Afrofuturism considerably influenced Ali’s thinking behind مهجر // Mahjar. Her turn to space echoes landmark works like legendary Afrofuturist jazz musician Sun Ra’s film Space Is the Place (1974). Detailing Ra’s plan to musically teleport Black Americans to a peaceful space colony, the experimental flick is rife with ancient Egyptian iconography, an aesthetic decision driven by his belief that myth’s “potentials are unlimited.” By retelling the tale of Queen Belquis, Ali similarly harnesses the utopian potential of myth and the extraterritorial. In the fluid blackness of space, the lines between reality and mythology dissolve, creating alternate possibilities. Ali’s suggestion, following Sun Ra, of the extraterrestrial as a space of freedom from the colonial systems entrenched on Earth implies the radical possibility of abolishing those very systems in our world, too.
In her essay “Toward a Planetary History of Afrofuturism,” author Sofia Samatar reads Afrofuturism “as a philosophy of the remix” whereby music functions as “a technology of time travel.” Throughout مهجر // Mahjar, the oud’s cyclical strums, Ofra Haza’s sonorous singing, and the Yemeni national anthem are sampled along with the haunting hum of Martian winds collected by NASA, electronic beeps suggesting a spaceship, the US national anthem, and more. This multilayered remix takes viewers between distant pasts and futures.
In addition to music, Ali uses language as a time-traveling technology. By marrying Arabic, Hebrew, and ancient Sabean, a language that stretches back 3,000 years, she hopes to project 3,000 years into the future. The letters of this new language, which flash across the screen in the exhibition’s two videos, adorn the exhibition catalogue and the dim walls of the The Red Star installation.
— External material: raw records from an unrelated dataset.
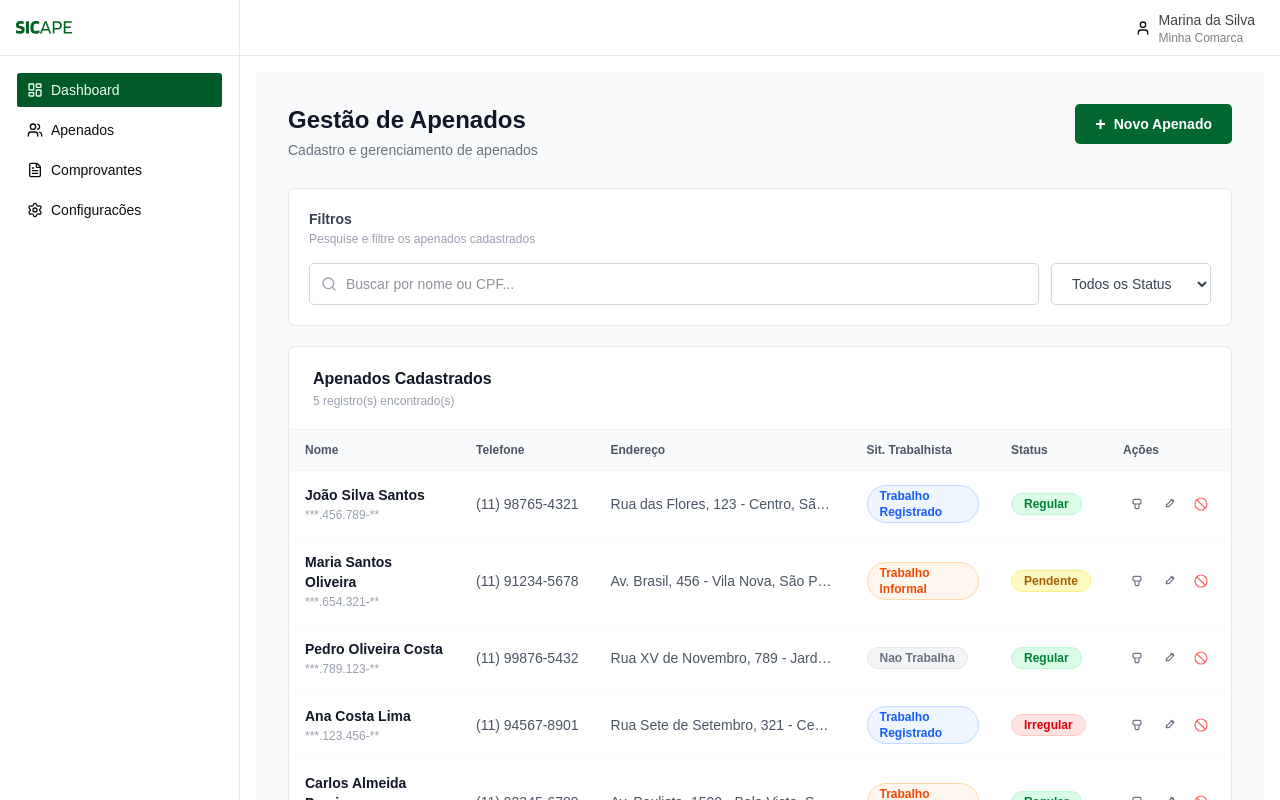
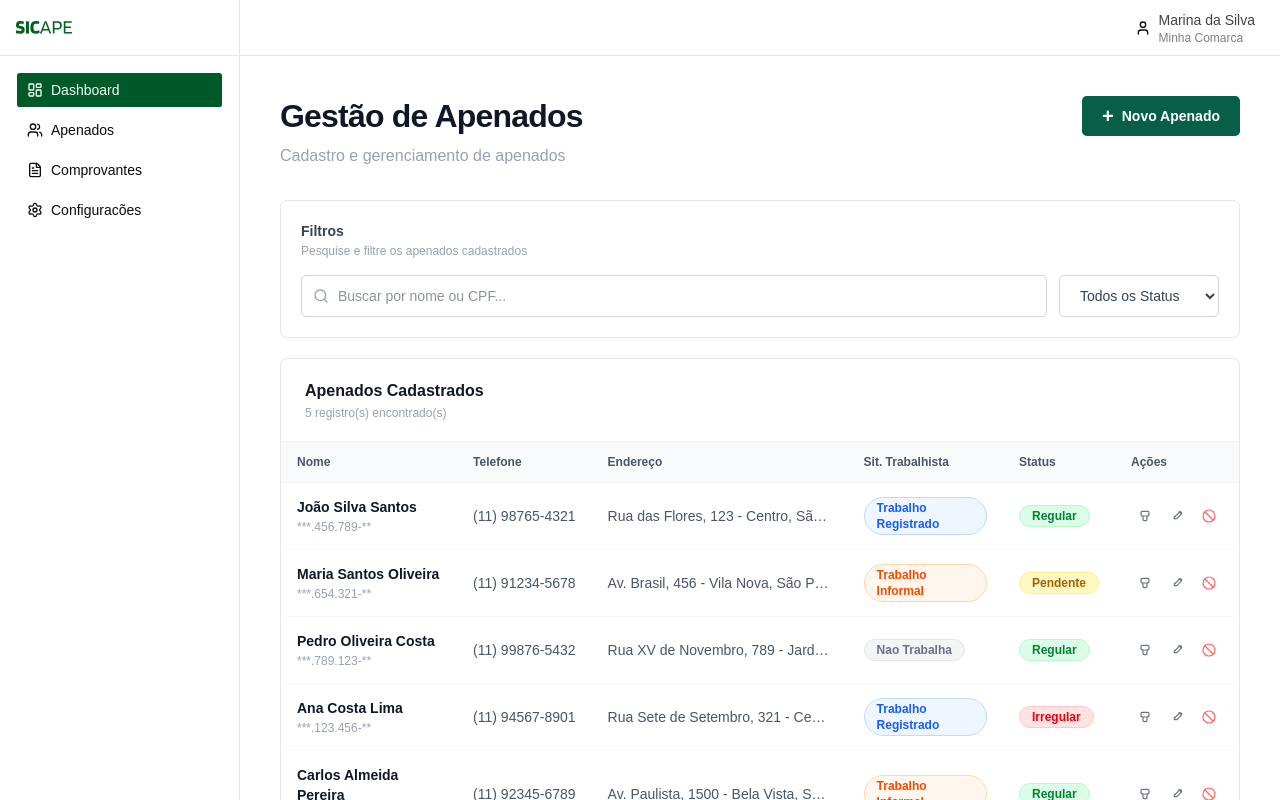
Before and after one commit to CS-PI-2026-Integrados/front-end, a React (Vite) app: page /apenados in a window 1280 px wide. Built offline with nearby package versions, Linux system fonts and the light colour scheme.

Commit message:
fix: corrigindo espaçamento e cores para unificacao

```diff
--- a/src/pages/Convicteds.jsx
+++ b/src/pages/Convicteds.jsx
@@ -146,7 +146,7 @@ const Convicteds = () => {
   }
 
   return (
-    <div className="min-h-screen bg-gray-50 p-8">
+    <div className="min-h-screen bg-white p-6">
       <Toaster position="top-right" />
       <ModalInative
         apenado={apenadoInativar}
@@ -166,16 +166,19 @@ const Convicteds = () => {
         />
       )}
 
-      <div className="mb-7 flex items-start justify-between">
+      <div className="mb-8 flex items-start justify-between">
         <div>
-          <h1 className="text-2xl font-bold text-gray-900">Gestão de Apenados</h1>
-          <p className="mt-1 text-sm text-gray-500">Cadastro e gerenciamento de apenados</p>
+          <h1 className="text-[32px] leading-tight font-bold tracking-tight text-gray-900">
+            Gestão de Apenados
+          </h1>
+          <p className="mt-2 text-base text-gray-400">Cadastro e gerenciamento de apenados</p>
         </div>
+
         <button
           onClick={() => setModalCadastroAberto(true)}
-          className="flex items-center gap-2 rounded-lg bg-green-800 px-5 py-2.5 text-sm font-semibold text-white transition-colors hover:bg-green-900"
+          className="flex items-center gap-2 rounded-lg bg-[#065F46] px-5 py-2.5 text-sm font-semibold text-white transition-all hover:bg-[#047857]"
         >
-          <span className="text-lg leading-none">+</span>
+          <span className="text-xl leading-none">+</span>
           Novo Apenado
         </button>
       </div>
```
They are also printed on some thermal blankets in the space, similar to those used by refugees. Ali’s nascent language is a new semiotic system that subverts capitalistic metrics of usefulness and overturns the colonial violence affiliated with languages like English. Its radical illegibility spells out the opaque terms of a decolonized future.
That the arachnid protagonist is a time-traveler is highly significant. By traveling multi-directionally through time, she breaks away from the future prescribed by imperialism. In this sense, the fracturing of linear time carries a world-building function similar to the bricolage of visual and textual fragments in the video — that is, the way it stitches together languages, looted artifacts at the British Museum, news articles, footage of Yemen, testimony, and more. As “the sign of becoming rather than dissolution,” Samatar writes, the fragment bears enormous world-building potential — something Ali taps into to imagine مهجر // Mahjar‘s revolutionary future.
Alia Ali: Project Series 53 continues at the Benton Museum of Art at Pomona College (120 West Bonita Avenue, Claremont, California) through May 29.
This text has been adapted from an article originally published by artmejo.